> **WORK REQUIRED**:
Spot each line in the data below containing "xlsx" and copy it.

> **INPUT RECORDS**:
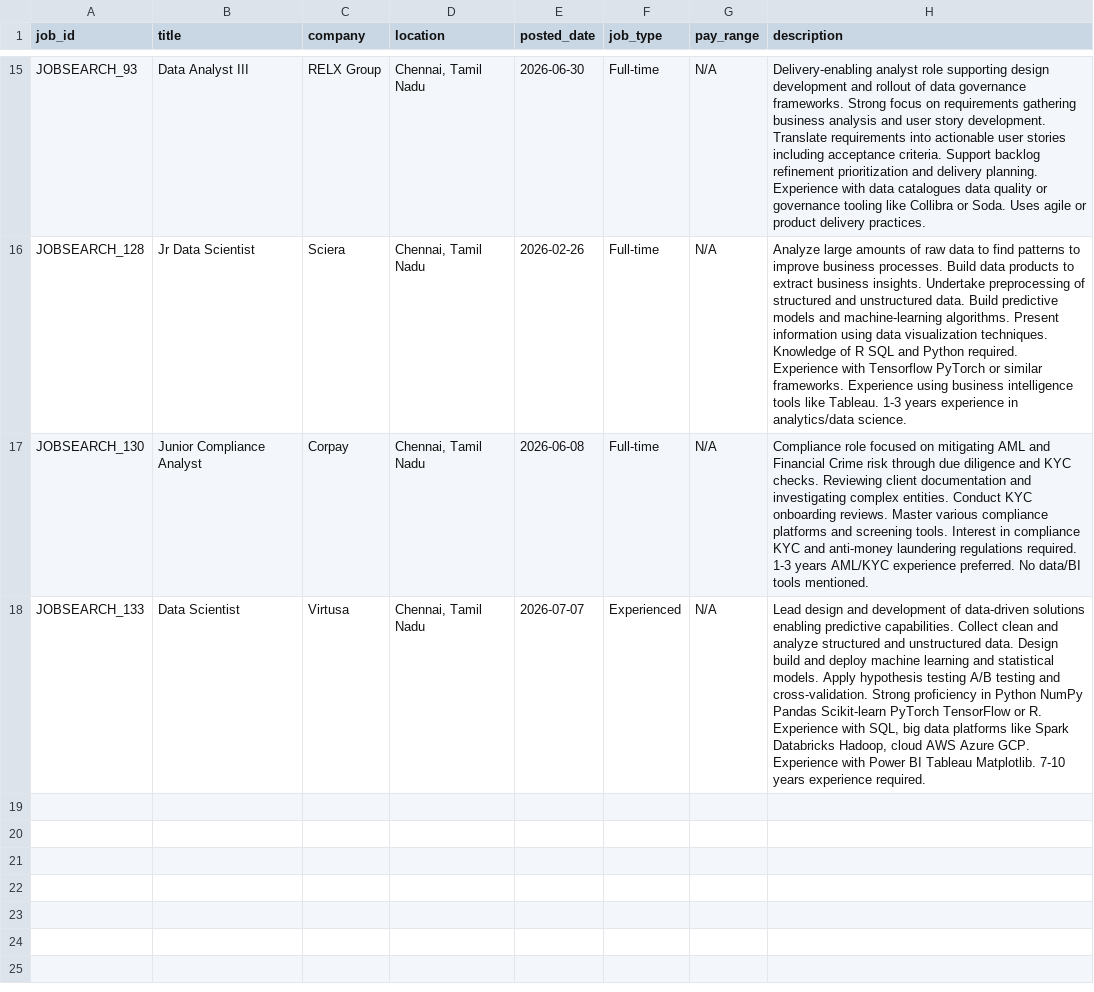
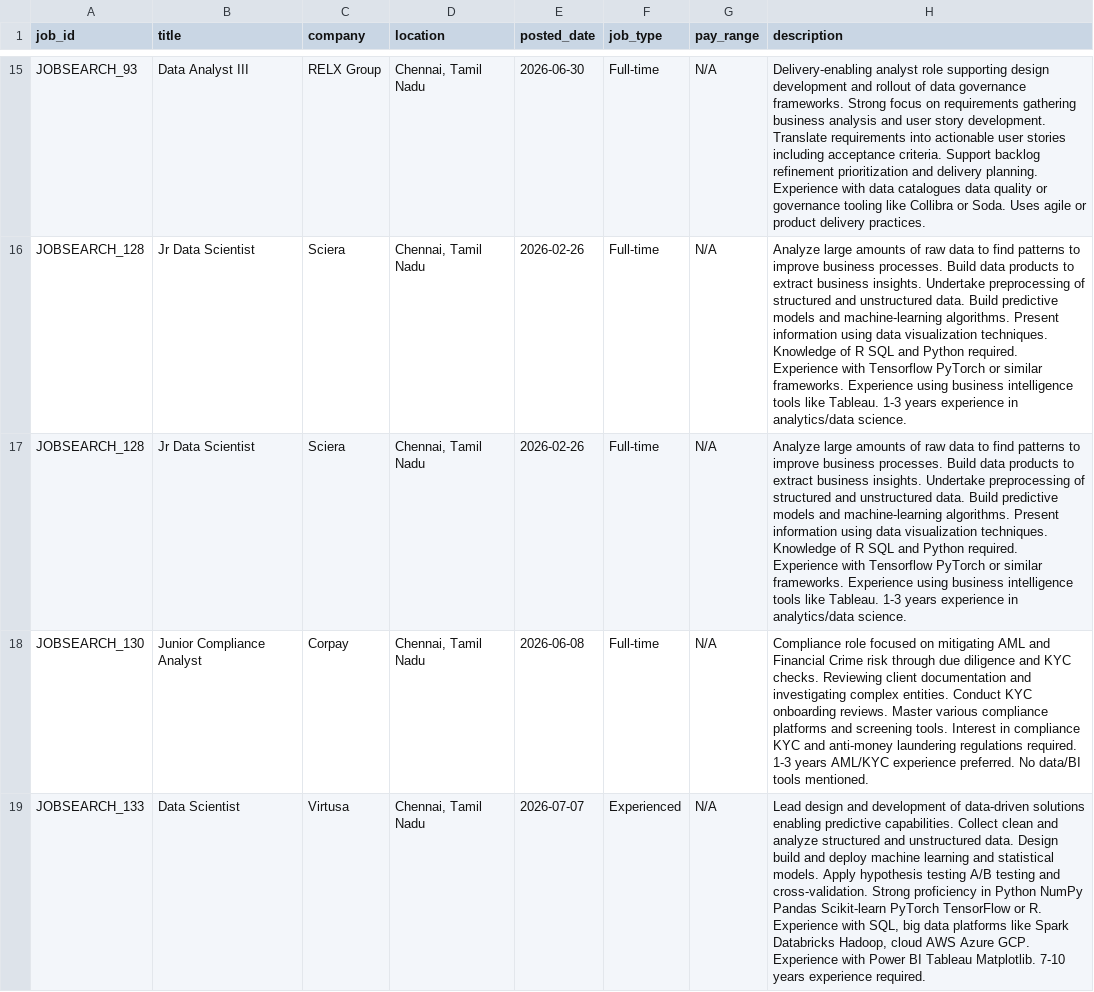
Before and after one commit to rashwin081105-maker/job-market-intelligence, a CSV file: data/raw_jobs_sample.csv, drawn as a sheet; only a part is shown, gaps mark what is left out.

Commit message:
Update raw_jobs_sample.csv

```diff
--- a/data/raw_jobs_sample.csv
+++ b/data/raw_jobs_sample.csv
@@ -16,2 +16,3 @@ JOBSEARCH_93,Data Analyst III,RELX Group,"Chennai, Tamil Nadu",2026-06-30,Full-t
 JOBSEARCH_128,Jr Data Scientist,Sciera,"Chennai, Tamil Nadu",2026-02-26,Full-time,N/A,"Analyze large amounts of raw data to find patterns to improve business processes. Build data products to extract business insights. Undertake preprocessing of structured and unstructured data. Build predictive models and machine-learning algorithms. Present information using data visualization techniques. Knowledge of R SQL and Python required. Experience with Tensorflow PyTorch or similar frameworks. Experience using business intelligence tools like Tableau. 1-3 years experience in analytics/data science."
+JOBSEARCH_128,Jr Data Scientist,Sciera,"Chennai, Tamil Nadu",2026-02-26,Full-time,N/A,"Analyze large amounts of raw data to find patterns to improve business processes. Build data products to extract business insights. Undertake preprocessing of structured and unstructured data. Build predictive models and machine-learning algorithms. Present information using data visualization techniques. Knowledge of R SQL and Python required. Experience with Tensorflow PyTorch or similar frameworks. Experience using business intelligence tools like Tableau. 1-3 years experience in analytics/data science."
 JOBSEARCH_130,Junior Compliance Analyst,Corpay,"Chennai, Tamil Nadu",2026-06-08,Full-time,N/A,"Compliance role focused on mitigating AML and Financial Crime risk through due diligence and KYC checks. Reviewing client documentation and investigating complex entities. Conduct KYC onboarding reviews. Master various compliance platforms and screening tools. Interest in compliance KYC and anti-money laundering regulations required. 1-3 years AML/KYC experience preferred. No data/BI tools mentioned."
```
--
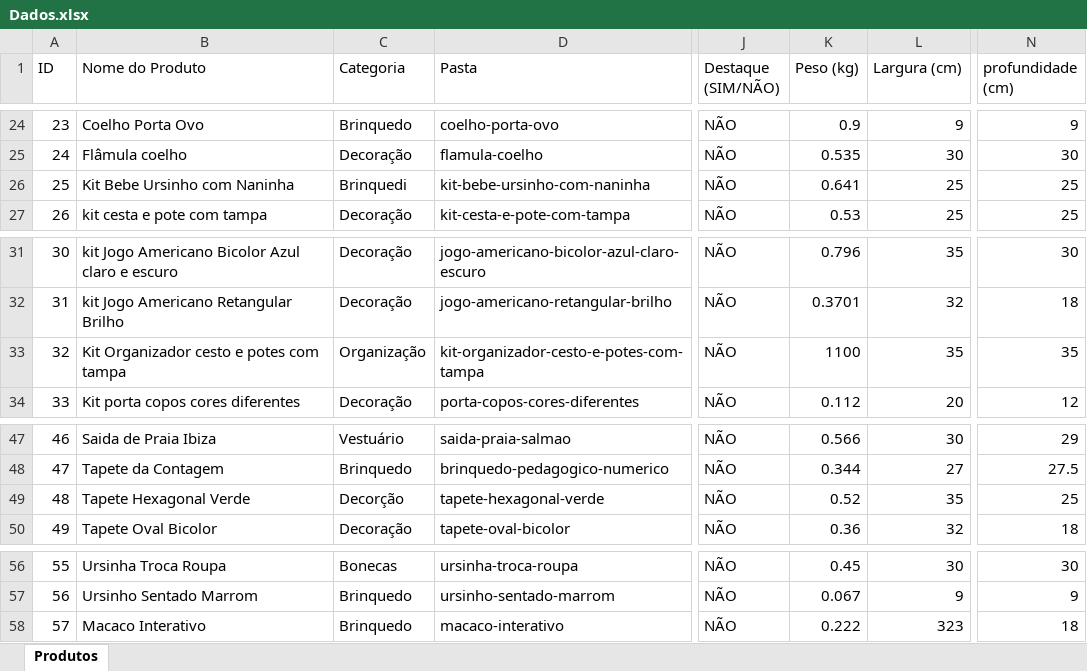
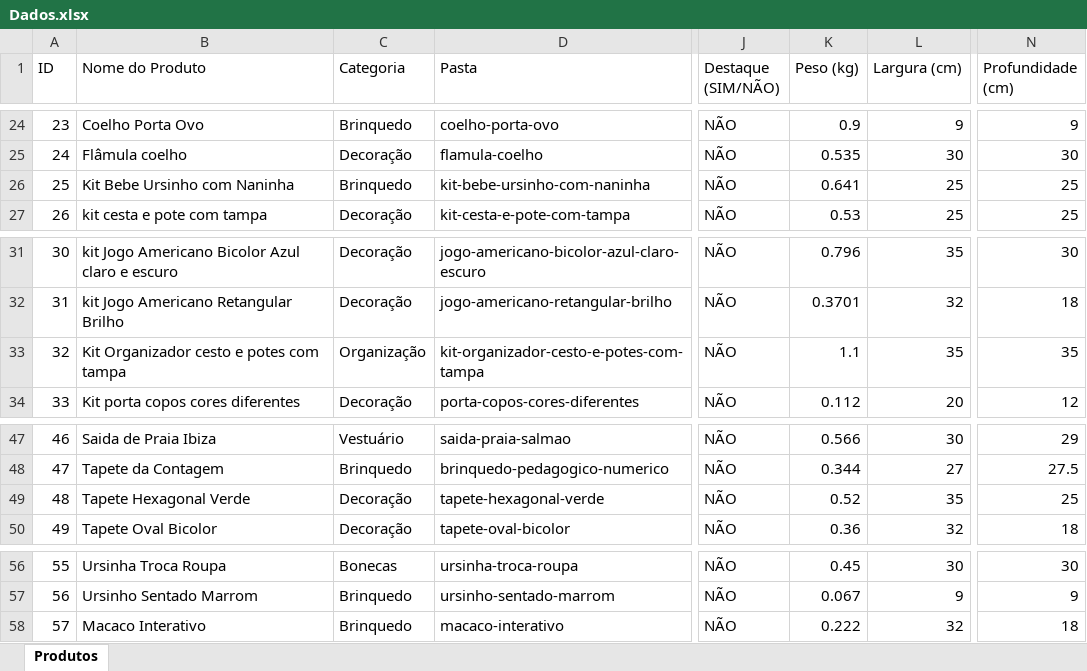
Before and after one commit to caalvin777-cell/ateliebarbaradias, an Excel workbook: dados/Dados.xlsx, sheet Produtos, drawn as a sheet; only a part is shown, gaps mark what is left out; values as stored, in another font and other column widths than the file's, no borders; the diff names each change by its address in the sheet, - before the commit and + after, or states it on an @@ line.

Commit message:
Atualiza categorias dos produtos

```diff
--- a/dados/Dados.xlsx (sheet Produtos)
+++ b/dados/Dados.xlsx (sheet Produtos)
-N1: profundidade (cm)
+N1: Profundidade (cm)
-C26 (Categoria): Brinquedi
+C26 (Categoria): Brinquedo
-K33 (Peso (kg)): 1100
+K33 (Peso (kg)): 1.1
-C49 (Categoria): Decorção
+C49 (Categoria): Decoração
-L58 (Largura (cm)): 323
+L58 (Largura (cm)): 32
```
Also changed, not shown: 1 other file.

> **YOUR SOLUTION**:
Before and after one commit to caalvin777-cell/ateliebarbaradias, an Excel workbook: dados/Dados.xlsx, sheet Produtos, drawn as a sheet; only a part is shown, gaps mark what is left out; values as stored, in another font and other column widths than the file's, no borders; the diff names each change by its address in the sheet, - before the commit and + after, or states it on an @@ line.
--- a/dados/Dados.xlsx (sheet Produtos)
+++ b/dados/Dados.xlsx (sheet Produtos)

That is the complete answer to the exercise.